Professor Vélez-Ibáñez's work centers on one basic question: how do we as a species manage to survive the enormous stresses of global, national, regional, and local pressures and constraints to live out our lives in a relatively humane manner. The question has underlaid all his academic work in urban Mexico, in the Southwestern United States, and presently in Puerto Rico. He asks more specific questions about the development of identity as a modifier at different levels: cultural, ethnic, class, and household. This interest is also tied to questions of adaptation, the distribution of sadness, the emergence of social networks and language change, economic and technical shifts within the structure of households, and the migration of human populations. Professor Vélez-Ibáñez is also interested in the application of knowledge for the benefit of those populations with whom we work.
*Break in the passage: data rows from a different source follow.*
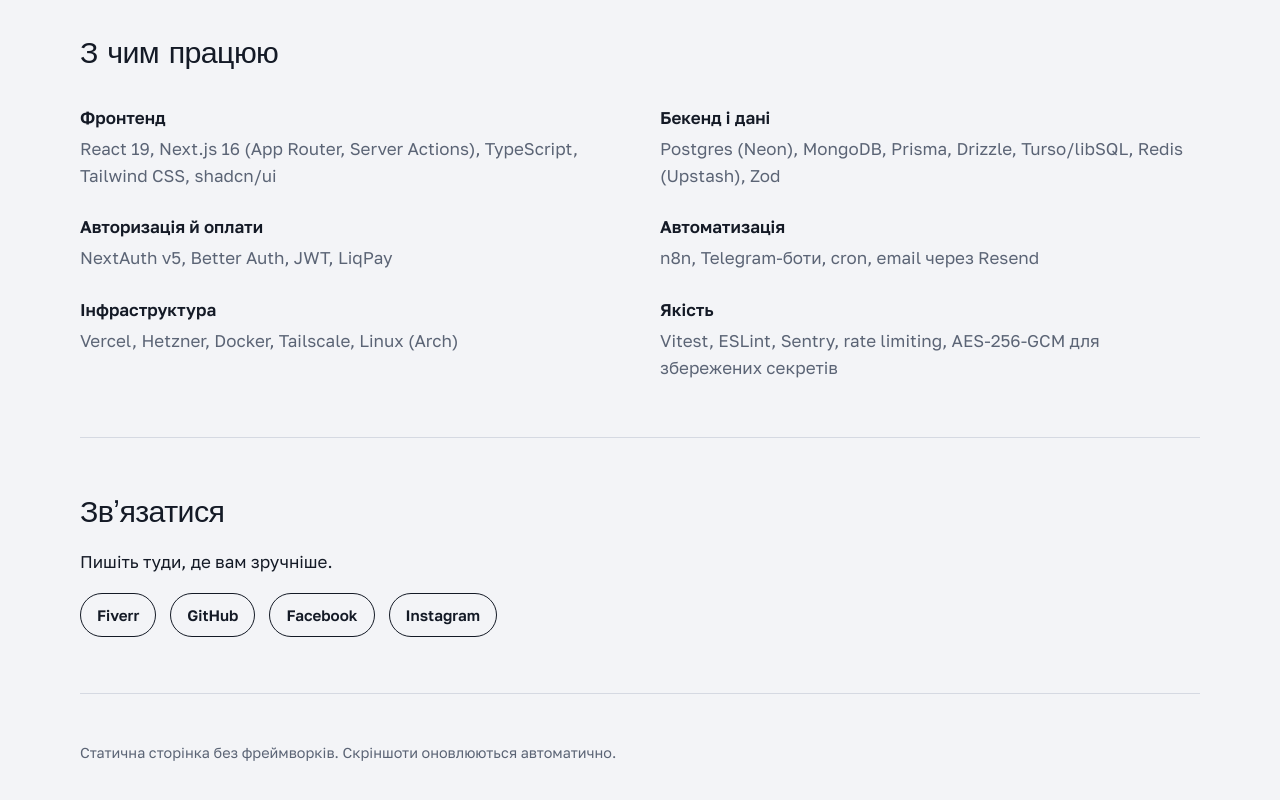
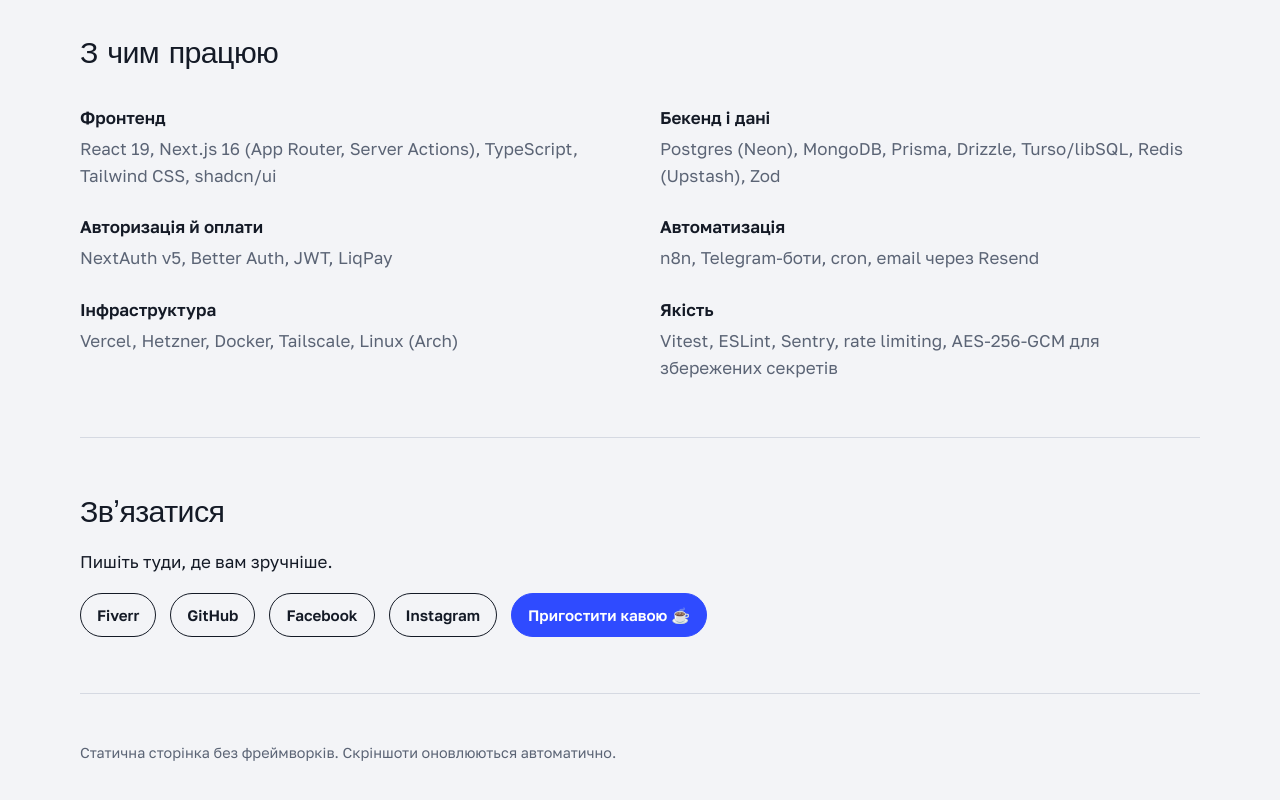
Before and after one commit to rollandss/rollandss.github.io, a website: page uk/index.html in a window 1280 px wide. Shown: the part 4645-5445 px from the top of the page. Drawn offline with Linux system fonts and the light colour scheme; a web font is replaced by a local one.

Commit message:
Додати посилання на Buy Me a Coffee
Co-Authored-By: Claude Opus 5.5 <noreply@anthropic.com>
Claude-Session: https://claude.ai/code/session_017rVFvSzsiYyi855tfUVkqm

```diff
--- a/uk/index.html
+++ b/uk/index.html
@@ -120,7 +120,7 @@
   <section class="wrap contact">
     <h2>Звʼязатися</h2>
     <p>Пишіть туди, де вам зручніше.</p>
-    <div class="links"><a class="btn" href="https://www.fiverr.com/artemmakarenkog" rel="me noopener" target="_blank">Fiverr</a><a class="btn" href="https://github.com/rollandss" rel="me noopener" target="_blank">GitHub</a><a class="btn" href="https://www.facebook.com/makar.artemenko" rel="me noopener" target="_blank">Facebook</a><a class="btn" href="https://www.instagram.com/rollandss05/" rel="me noopener" target="_blank">Instagram</a></div>
+    <div class="links"><a class="btn" href="https://www.fiverr.com/artemmakarenkog" rel="me noopener" target="_blank">Fiverr</a><a class="btn" href="https://github.com/rollandss" rel="me noopener" target="_blank">GitHub</a><a class="btn" href="https://www.facebook.com/makar.artemenko" rel="me noopener" target="_blank">Facebook</a><a class="btn" href="https://www.instagram.com/rollandss05/" rel="me noopener" target="_blank">Instagram</a><a class="btn btn-primary" href="https://buymeacoffee.com/artemmakars" rel="me noopener" target="_blank">Пригостити кавою ☕</a></div>
   </section>
 </main>
 <footer class="wrap foot"><p>Статична сторінка без фреймворків. Скріншоти оновлюються автоматично.</p></footer>
```
Also changed, not shown: index.html (+1 -1 lines), assets/bmc-cover.png (added).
Formerly the founder and director of the Bureau of Applied Research in Anthropology at the University of Arizona, he oversaw research on Culture and Agriculture, the Garbage Project, and Women in Development.
SELECTED PUBLICATIONS: Human Rights: The Scholar as Activist. Carol Nagengast and Carlos G. Vélez-Ibáñez (eds), Washington D.C.: Publications of the Society of Applied Anthropology: 2004; Transnational Latina/o Communities:Politics, Process, and Cultures (2002 with Anna Sampaio) Boulder: Rowland and Littlefield and Latin American Perspectives Special Volume; Border Visions: The Cultures of Mexicans of the Southwest United States (1996); Bonds of Mutual Trust: The Cultural System of Rotating Credit Associations among Urban Mexicans and Chicanos (1983); Rituals of Marginality: Politics, Process, and Culture Change In Central Urban Mexico, 1969-1974 (1983). "Off the Backs of Others": The Political Ecology of Credit, Debt, and Class Formation and Transformation among the Colonias of New Mexico and Elsewhere, in L. Fernandez and R.T. Carson (Eds.), Both Sides of the Border: Transboundary Environmental Managment Issues Facing Mexico and the United States (2002, Sr. Author with Guillermina Nunez, and Dominic Rissolo)Dordrecht: Kluwer Academic Publishers. La Migración y Transición Demográfica de los Mexicanos del Sudoeste de los Estados Unidos, Investigación y Ciencia, Spanish edition of the Scientific American. Barcelona, No 278, November, 1999; Trauma Issues and Social Modalities Concerning Mental Health Concepts and Practices among Mexicans of the Southwest United States with Reference to other Latino Groups (Sr. Author with Camilo Garcia Para; 1999), in K. Nader, N. Dubrow, and B.H. Stam, (Eds.) Cultural Issues and the Treatment of Trauma and Loss: Honoring Differences. London: Taylor & Francis. Chicano Drivers of Ideas in Anthropology Across Space and Place: The Synergy of Anthropology and Chicano Studies, 1970-1997, Occasional Paper No.53. Julian Samora Research Institute, Michigan State University, July 1998. Prologo (Preface) to María Angela Rodríguez, Identidad Cultural de Mexicanos y Chicanos en Los Angeles, California. Mexico, D.F.: Editorial Porrua/CIESAS, 1998; The Humanity of the Literature and Art of Jose Antonio Burciaga. Aztlan: A Journal of Chicano Studies Research. Vol 22, No. 2, Fall, 1997; Mexicans of the U.S. Southwest, Encyclopedia of American Immigrant Cultures. Macmillan Library Reference, 1997.